PROVIDED RECORDS:
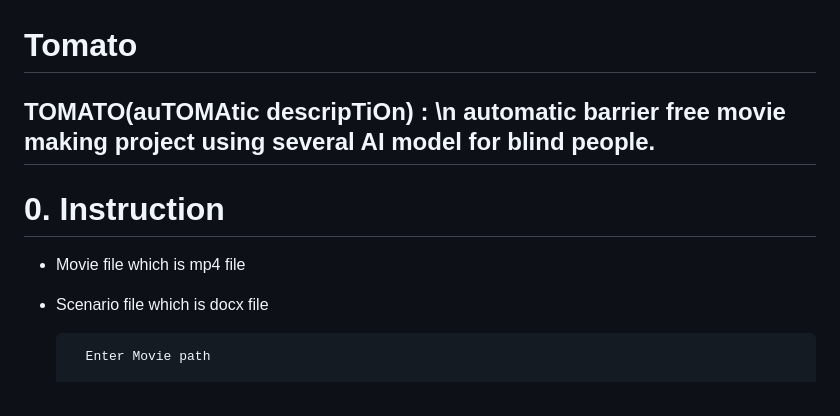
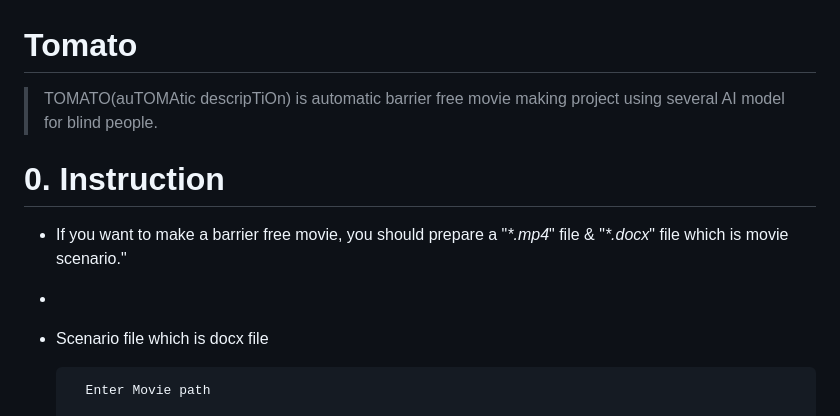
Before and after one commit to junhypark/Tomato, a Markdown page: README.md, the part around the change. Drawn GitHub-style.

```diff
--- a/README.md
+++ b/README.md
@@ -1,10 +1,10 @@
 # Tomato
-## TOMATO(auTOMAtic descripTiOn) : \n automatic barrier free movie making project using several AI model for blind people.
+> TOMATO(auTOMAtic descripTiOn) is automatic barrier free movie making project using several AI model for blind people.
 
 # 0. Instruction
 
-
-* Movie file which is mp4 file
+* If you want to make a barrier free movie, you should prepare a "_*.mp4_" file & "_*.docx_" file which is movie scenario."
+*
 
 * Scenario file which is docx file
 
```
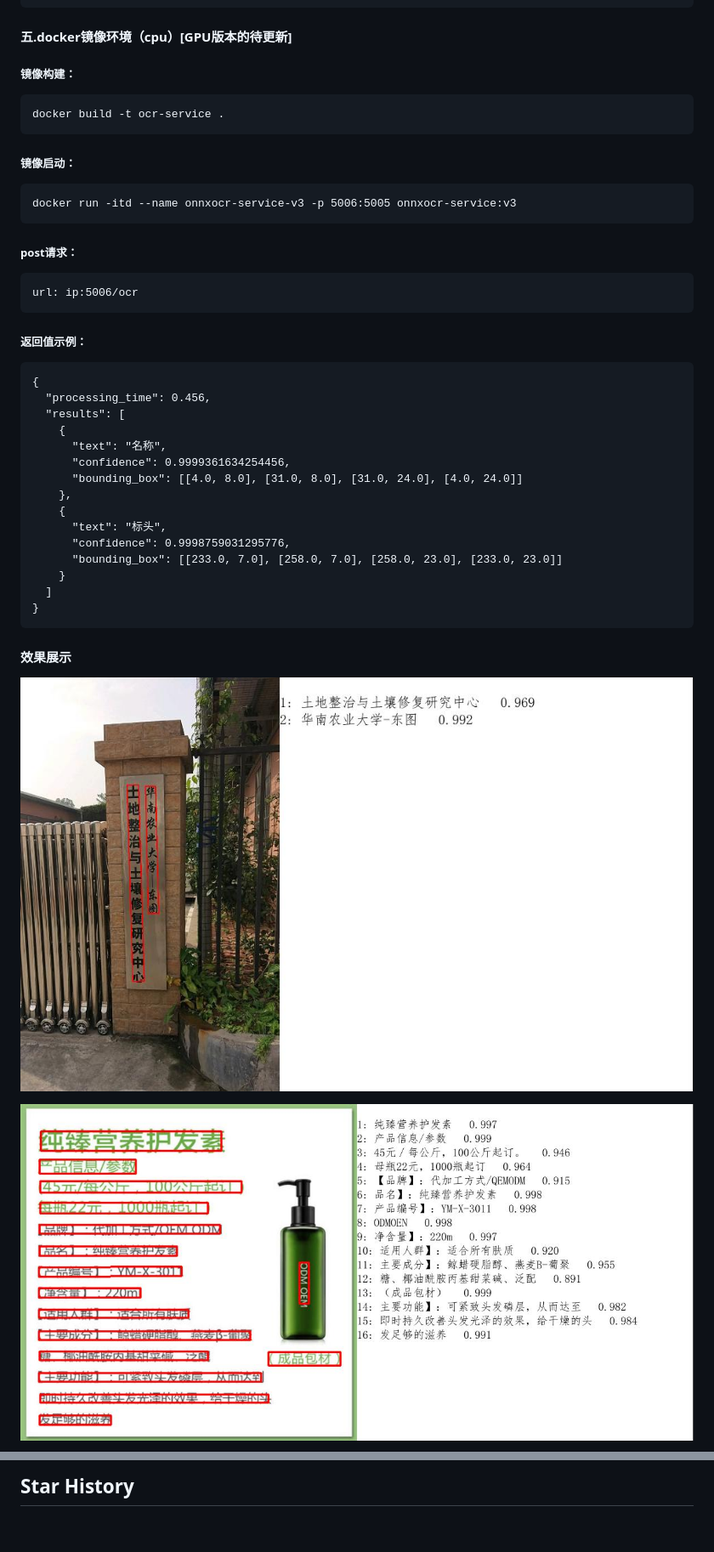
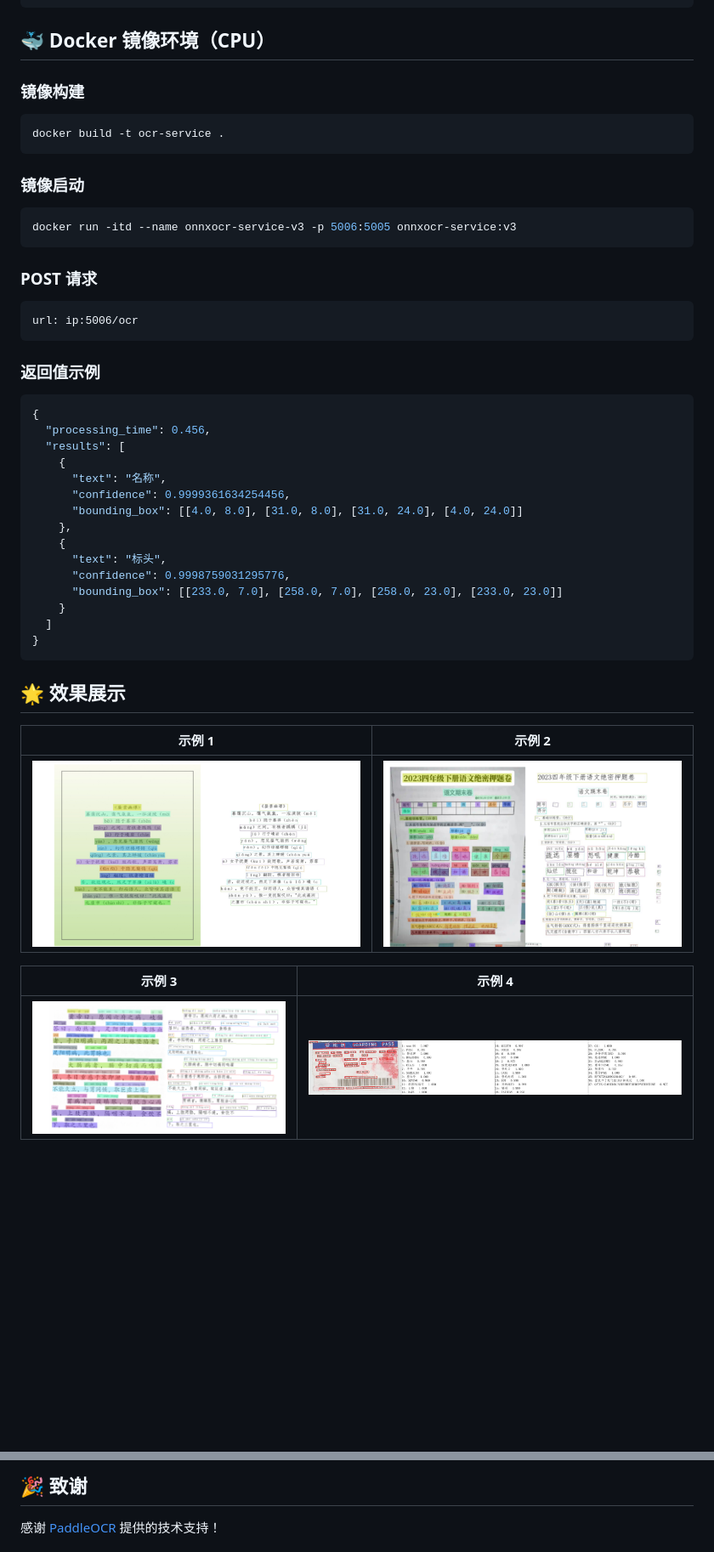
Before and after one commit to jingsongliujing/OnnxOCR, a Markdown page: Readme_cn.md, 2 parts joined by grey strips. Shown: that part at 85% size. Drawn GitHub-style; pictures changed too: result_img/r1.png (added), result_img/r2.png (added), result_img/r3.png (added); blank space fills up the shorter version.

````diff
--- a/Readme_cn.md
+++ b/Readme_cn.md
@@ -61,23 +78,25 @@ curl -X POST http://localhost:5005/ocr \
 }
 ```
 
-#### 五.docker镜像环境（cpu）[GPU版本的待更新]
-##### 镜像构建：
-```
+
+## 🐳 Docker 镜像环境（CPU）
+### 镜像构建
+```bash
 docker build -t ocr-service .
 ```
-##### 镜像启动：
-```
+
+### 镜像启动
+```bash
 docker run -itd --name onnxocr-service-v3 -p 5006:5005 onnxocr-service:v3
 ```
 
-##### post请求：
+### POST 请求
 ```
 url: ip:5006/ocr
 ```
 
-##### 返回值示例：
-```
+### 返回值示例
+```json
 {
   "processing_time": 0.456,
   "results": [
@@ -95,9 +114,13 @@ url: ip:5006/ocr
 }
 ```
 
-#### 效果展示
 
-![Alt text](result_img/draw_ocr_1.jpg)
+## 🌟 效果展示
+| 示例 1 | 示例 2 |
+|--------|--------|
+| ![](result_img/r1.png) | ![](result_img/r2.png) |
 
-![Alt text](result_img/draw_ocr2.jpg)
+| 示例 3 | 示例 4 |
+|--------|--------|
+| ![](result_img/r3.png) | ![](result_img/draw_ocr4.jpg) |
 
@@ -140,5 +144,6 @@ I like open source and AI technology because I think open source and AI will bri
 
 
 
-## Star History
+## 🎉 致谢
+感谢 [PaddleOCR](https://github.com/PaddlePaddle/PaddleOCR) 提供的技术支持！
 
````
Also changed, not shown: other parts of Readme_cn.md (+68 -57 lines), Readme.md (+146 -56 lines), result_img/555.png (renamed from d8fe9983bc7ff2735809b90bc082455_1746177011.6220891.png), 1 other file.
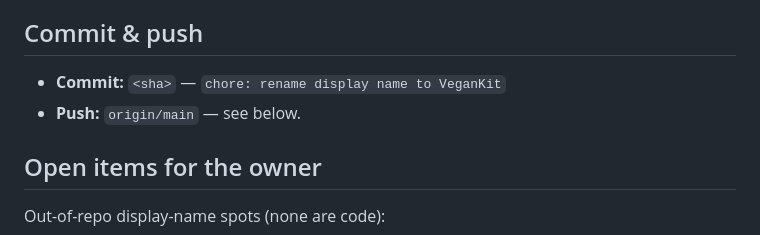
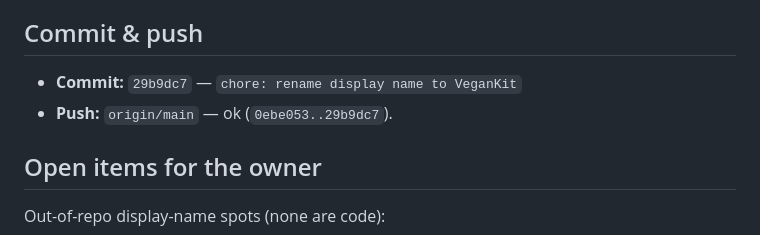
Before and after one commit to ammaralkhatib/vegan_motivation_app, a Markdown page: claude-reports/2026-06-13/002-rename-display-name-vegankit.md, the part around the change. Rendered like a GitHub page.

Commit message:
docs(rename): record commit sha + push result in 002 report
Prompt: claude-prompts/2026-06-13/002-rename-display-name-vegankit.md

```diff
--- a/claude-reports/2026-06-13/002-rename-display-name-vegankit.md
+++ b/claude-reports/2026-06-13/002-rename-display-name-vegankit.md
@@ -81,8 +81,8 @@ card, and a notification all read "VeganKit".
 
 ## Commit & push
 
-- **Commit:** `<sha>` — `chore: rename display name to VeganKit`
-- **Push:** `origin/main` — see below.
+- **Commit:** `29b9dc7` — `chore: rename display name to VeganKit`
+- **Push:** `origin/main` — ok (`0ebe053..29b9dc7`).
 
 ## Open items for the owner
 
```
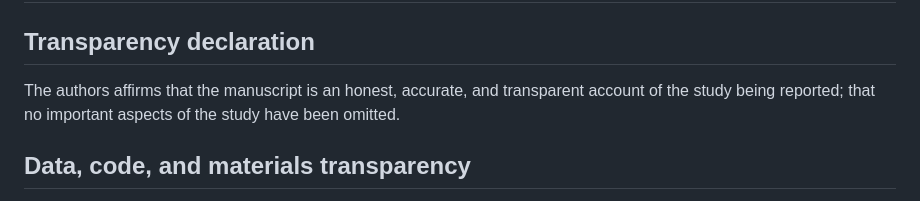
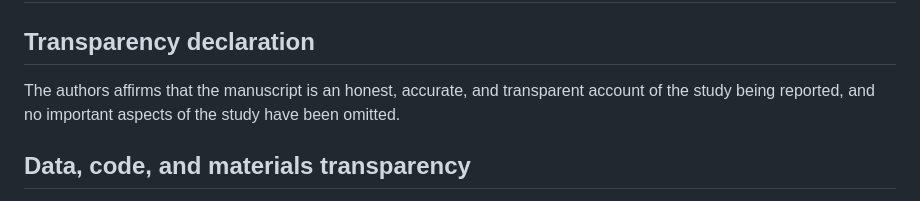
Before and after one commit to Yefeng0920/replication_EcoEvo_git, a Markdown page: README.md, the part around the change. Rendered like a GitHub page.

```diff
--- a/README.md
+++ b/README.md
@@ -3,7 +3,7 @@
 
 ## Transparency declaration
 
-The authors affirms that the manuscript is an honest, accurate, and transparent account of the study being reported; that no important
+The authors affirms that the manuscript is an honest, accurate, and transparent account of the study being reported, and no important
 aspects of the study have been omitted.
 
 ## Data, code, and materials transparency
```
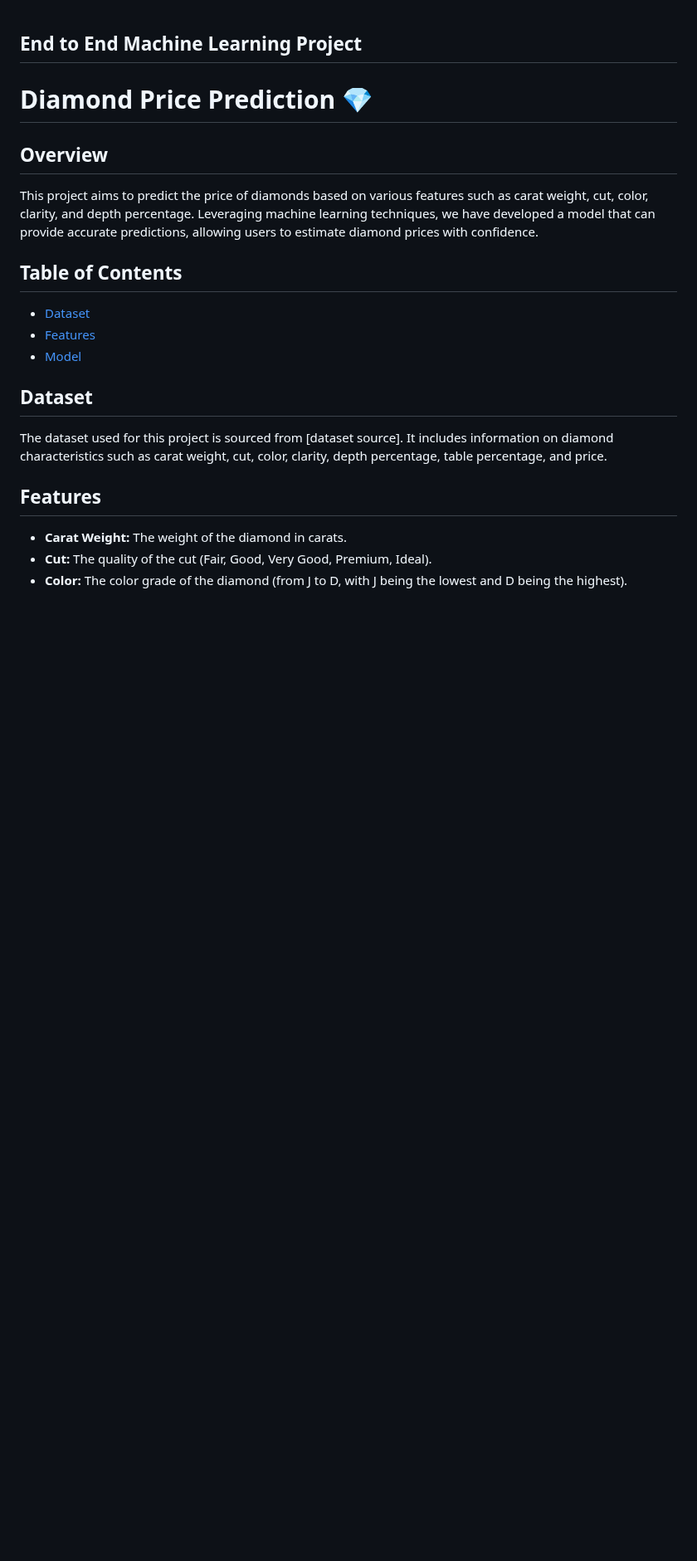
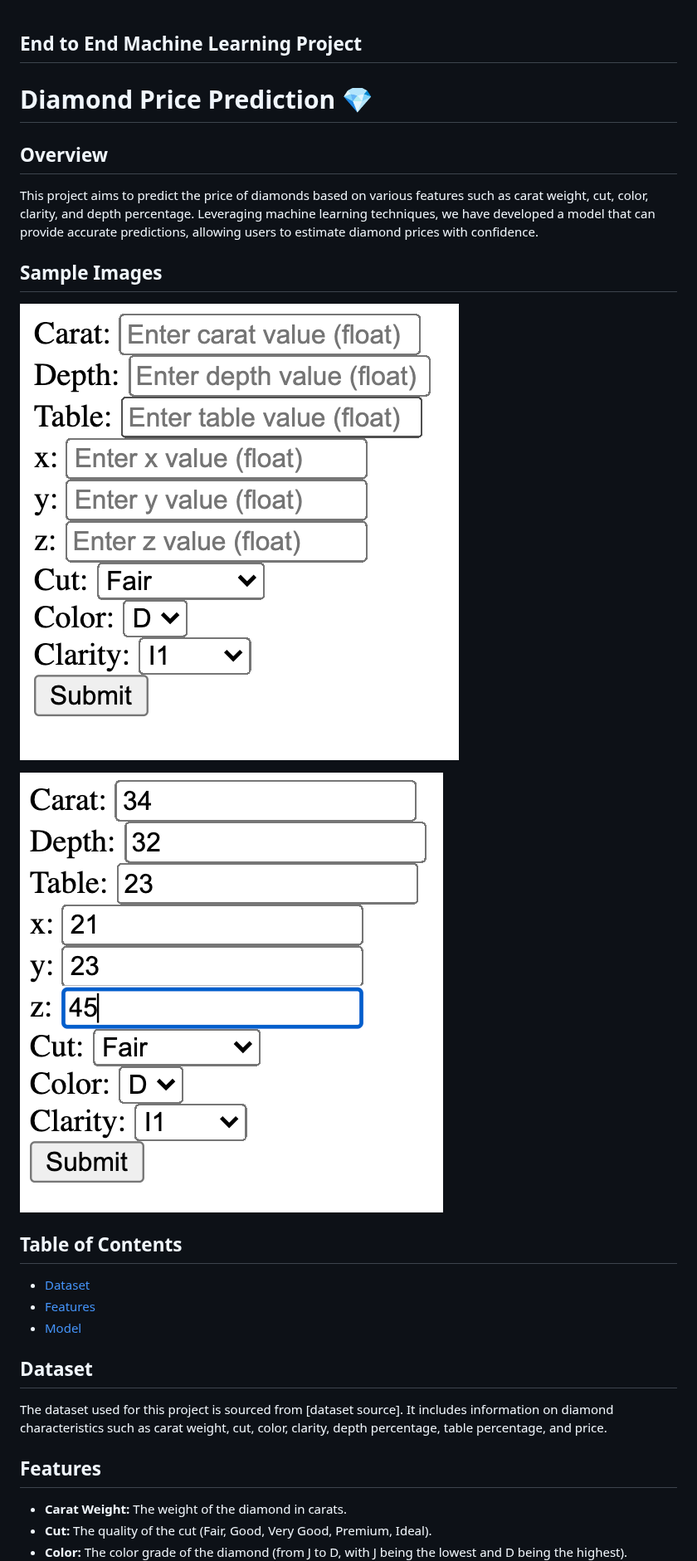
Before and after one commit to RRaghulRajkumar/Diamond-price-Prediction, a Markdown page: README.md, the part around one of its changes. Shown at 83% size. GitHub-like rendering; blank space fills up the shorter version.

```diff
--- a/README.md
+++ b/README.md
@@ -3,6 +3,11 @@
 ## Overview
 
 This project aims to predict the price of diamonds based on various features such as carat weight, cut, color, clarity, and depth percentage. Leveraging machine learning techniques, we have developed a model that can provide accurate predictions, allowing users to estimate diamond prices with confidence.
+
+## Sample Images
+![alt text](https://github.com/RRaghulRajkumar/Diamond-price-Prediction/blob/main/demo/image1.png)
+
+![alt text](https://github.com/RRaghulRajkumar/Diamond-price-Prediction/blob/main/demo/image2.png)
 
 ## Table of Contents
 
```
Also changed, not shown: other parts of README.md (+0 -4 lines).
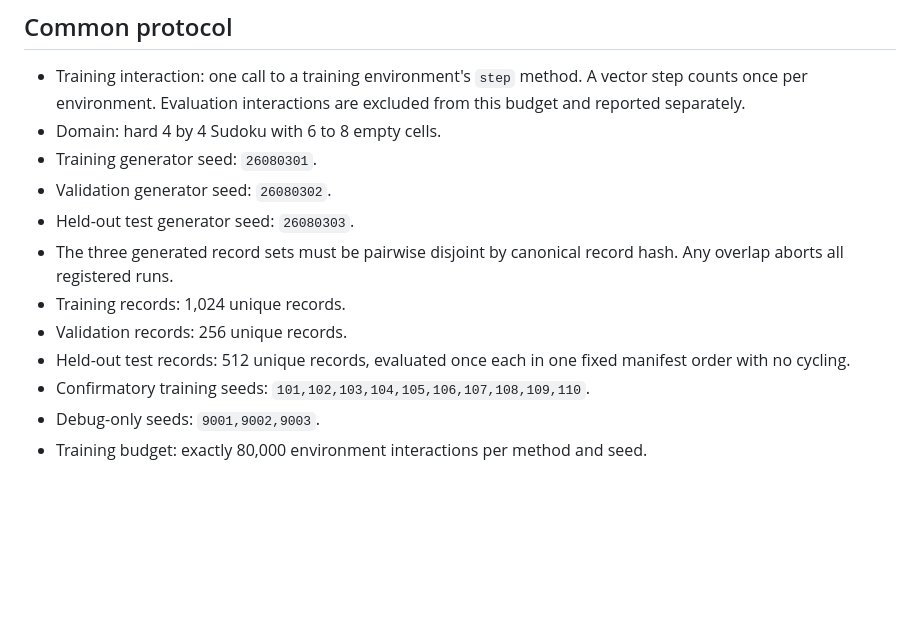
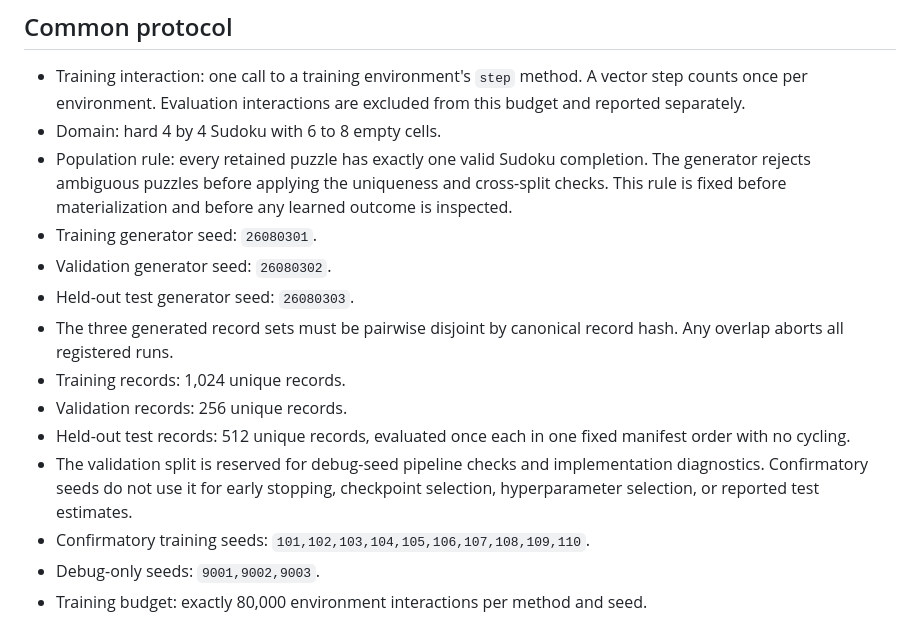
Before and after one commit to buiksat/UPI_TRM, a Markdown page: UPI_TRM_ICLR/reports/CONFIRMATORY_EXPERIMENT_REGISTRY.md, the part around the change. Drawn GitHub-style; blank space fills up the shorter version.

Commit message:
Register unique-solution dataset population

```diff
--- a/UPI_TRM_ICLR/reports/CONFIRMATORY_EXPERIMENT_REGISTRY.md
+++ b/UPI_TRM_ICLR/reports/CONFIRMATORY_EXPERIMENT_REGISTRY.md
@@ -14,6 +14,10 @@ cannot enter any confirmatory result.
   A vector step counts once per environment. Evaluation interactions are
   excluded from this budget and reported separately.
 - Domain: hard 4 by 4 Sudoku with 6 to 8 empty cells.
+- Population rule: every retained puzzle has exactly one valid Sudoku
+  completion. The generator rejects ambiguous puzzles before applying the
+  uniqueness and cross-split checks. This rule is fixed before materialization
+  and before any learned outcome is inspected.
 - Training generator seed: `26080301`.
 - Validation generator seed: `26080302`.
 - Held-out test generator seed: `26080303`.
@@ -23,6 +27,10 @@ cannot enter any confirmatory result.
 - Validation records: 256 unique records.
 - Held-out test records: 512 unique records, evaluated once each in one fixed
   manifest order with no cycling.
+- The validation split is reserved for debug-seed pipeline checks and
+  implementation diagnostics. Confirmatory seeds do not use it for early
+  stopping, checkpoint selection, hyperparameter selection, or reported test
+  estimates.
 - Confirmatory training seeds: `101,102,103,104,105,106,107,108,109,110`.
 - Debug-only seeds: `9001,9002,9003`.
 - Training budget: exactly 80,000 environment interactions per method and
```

EXERCISE BRIEF:
Provide a count of the lines in the data above that include the word "https", stating the number alone.

WRITTEN RESPONSE:
3